A historic and artistic triumph, Jacob Lawrence’s The Migration Series will be on display at Seattle Art Museum this winter in honor of the Lawrence centenary. This enthralling sequence of 60 vivid, color-enriched paintings in the style of “dynamic cubism” chronicles the epic migration of black Americans from the rural South to the urban North in the years between World War I and World War II.
Lawrence, who died in 2000, was one of the first African-American painters to receive major national and international recognition. He was also an important influence on Seattle’s cultural life during the many years he lived here with his artist wife Gwendolyn Lawrence and taught at the University of Washington. This is a rare chance to view what many critics consider his greatest achievement.
The Migration Series will be on exhibit Jan. 21–April 23 at Seattle Art Museum, 1300 First Ave, Seattle (206.625.8900; seattleartmuseum.org).
For fans of Broadway musical comedy, a classic that deserves another look is coming to 5th Avenue Theatre soon. The Pajama Game was a big, breezy hit when it debuted on Broadway in 1954, and it has been revived on the Great White Way twice since then. But, surprisingly, this is the first time the 5th Avenue has tackled it.
The show’s delightful score by Richard Adler and Jerry Ross (the pair who also brought us Damn Yankees) spun off some song standards, including the poignant ballad “Hey There.” It also introduced a beguiling romance in what is probably the only Broadway musical about a labor strike. Sparks fly in a pajama factory when the female union representative (played by local favorite Billie Wildrick) and the plant manager who is determined to thwart the strike she’s spearheading can’t resist each other’s charms.
Resident 5th Avenue director Bill Berry, a whiz at refreshing such golden Broadway oldies as Wonderful Town and West Side Story, will stage the revival.
The Pajama Game plays Feb. 9–March 5 at 5th Avenue Theatre, 1308 5th Ave, Seattle (206.625.1900; 5thavenue.org).

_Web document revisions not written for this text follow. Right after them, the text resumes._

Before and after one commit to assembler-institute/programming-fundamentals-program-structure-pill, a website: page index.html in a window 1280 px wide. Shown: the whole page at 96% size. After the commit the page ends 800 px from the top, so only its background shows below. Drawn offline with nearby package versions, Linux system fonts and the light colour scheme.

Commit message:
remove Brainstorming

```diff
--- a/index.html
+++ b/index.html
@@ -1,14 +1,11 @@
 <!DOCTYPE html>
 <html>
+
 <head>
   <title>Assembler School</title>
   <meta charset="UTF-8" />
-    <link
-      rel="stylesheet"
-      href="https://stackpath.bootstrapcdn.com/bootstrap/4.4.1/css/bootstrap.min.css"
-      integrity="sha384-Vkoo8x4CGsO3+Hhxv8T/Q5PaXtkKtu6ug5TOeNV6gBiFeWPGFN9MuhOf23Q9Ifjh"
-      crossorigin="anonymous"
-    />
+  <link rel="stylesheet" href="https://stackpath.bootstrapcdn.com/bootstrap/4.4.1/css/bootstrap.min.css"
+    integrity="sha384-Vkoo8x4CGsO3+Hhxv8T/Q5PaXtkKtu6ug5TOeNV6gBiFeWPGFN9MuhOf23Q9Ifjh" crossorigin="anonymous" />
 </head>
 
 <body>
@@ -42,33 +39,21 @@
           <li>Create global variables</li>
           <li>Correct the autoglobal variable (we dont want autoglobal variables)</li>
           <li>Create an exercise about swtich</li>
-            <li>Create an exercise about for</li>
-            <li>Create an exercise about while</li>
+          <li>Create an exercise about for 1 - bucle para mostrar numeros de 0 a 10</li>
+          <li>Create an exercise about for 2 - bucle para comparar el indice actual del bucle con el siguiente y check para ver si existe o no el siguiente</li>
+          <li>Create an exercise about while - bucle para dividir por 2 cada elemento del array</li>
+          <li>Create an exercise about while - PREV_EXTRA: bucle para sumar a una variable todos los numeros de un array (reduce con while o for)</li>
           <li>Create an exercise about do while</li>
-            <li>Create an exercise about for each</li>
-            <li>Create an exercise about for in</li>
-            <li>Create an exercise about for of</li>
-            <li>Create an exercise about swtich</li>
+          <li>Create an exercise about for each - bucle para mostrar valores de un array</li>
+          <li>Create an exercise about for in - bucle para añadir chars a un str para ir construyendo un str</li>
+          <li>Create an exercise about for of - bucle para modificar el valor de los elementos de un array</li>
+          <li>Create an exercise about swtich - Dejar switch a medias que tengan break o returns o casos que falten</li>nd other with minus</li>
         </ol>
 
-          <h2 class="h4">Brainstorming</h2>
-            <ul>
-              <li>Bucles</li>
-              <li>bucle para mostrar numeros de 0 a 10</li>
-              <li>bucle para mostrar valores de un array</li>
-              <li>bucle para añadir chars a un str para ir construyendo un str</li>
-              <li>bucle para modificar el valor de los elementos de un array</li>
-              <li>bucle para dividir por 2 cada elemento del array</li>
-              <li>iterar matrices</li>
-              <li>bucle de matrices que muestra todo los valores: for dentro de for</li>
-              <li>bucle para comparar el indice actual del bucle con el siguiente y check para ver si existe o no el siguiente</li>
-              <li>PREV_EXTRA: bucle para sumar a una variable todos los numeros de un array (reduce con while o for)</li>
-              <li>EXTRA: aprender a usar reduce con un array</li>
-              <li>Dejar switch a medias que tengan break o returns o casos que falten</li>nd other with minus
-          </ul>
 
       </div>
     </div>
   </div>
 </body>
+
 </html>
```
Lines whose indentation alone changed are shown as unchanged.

Misha Berson writes about the arts for The Seattle Times and many other publications, and is the author of four books, including Something’s Coming, Something Good: West Side Story and the American Imagination (Applause/Hal Leonard).